Tarheel band – and a near-masterpiece.
By Michael Toland
Ever lament the fact that you don’t have very many records
in the “O” section of your collection? Maybe Outrageous Cherry and the Only
Ones. Well, fear not, because once you hear Fairytales
and Other Forms of Suicide, the fifth LP and big indie debut from the Old
Ceremony, you’ll fill your Os up fast.
The pleasures of OC are twofold. On the one hand are the
acoustic-based yet cinematic arrangements, which blend wide-ranging folk,
atmospheric rock and pretty much any other sound the band feels like borrowing
or adapting to its cause. On the other hand is the imaginative songwriting by
leader Django Haskins, the kind of tunesmith that makes you wonder why you
haven’t heard of his work before – this is an individual who understands craft.
For example, the strange tale of “Beebe Arkansas,” which saw a mystifying rain
of dying blackbirds, could be used as mere novelty, but Haskins convincingly
evokes the boggled minds of observers without histrionics. “The Royal We” takes
on the airs of the privileged and makes its point without descending into rage
and name-calling. The shimmering “Star By Star” sits comfortably by the lovely
“Elsinore,” while the woozy “Catbird Blues” contrasts
with the nearly strident march of the title track. The psychedelic sheen of
“Middle Child” shares time with the straightforward rock/pop of “Sink or Swim,”
which could and should become the band’s calling card.
These are the types of songs that induce frenzied searching
through record stores to find everything the band has ever done.
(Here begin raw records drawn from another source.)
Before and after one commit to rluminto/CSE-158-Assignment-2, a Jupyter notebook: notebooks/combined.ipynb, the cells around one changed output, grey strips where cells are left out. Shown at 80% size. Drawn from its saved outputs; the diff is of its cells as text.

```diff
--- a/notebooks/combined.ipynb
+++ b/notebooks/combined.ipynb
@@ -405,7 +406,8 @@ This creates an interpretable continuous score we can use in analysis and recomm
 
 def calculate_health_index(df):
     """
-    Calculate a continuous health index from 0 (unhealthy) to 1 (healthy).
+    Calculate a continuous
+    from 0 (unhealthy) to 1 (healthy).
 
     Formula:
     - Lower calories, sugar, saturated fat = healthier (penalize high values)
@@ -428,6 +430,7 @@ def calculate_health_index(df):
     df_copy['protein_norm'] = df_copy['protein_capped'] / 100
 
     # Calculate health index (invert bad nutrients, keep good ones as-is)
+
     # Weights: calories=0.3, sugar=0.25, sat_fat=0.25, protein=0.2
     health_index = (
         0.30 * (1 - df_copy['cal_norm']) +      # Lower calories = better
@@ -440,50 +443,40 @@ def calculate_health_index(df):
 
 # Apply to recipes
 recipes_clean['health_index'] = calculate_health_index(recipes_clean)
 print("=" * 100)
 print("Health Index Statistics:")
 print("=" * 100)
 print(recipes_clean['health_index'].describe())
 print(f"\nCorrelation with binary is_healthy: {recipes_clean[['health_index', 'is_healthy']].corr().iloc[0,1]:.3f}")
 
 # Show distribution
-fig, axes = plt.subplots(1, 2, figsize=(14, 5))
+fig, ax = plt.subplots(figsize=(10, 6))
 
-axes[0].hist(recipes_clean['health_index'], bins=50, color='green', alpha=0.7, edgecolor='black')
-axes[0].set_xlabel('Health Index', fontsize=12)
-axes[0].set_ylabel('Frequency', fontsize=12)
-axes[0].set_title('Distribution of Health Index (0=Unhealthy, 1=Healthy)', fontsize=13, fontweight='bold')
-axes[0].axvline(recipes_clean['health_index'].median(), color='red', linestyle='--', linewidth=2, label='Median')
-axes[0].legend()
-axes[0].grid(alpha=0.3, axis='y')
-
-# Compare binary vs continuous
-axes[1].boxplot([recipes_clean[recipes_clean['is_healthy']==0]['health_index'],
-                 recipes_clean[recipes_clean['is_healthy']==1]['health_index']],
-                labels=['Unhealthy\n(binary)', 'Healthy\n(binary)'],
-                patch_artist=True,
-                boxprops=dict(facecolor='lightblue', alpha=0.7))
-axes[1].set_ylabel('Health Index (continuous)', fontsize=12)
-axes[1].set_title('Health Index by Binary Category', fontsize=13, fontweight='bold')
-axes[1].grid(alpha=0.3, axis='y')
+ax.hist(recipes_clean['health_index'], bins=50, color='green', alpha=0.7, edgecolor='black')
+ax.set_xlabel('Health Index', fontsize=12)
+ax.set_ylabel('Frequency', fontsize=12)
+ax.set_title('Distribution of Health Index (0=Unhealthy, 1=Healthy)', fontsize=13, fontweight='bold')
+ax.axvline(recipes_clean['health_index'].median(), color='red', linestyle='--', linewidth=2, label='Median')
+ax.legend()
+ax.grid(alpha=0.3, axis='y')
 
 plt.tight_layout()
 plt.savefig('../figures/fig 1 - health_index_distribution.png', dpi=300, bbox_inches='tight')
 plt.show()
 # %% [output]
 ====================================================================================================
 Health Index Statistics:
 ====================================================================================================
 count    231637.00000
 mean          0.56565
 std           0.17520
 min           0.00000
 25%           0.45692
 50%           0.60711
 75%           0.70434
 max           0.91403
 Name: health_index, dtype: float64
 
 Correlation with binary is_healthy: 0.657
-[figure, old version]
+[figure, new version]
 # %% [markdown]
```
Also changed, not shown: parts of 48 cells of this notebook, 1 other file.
After
listening to these Fairytales, the
next response should be “more more more.”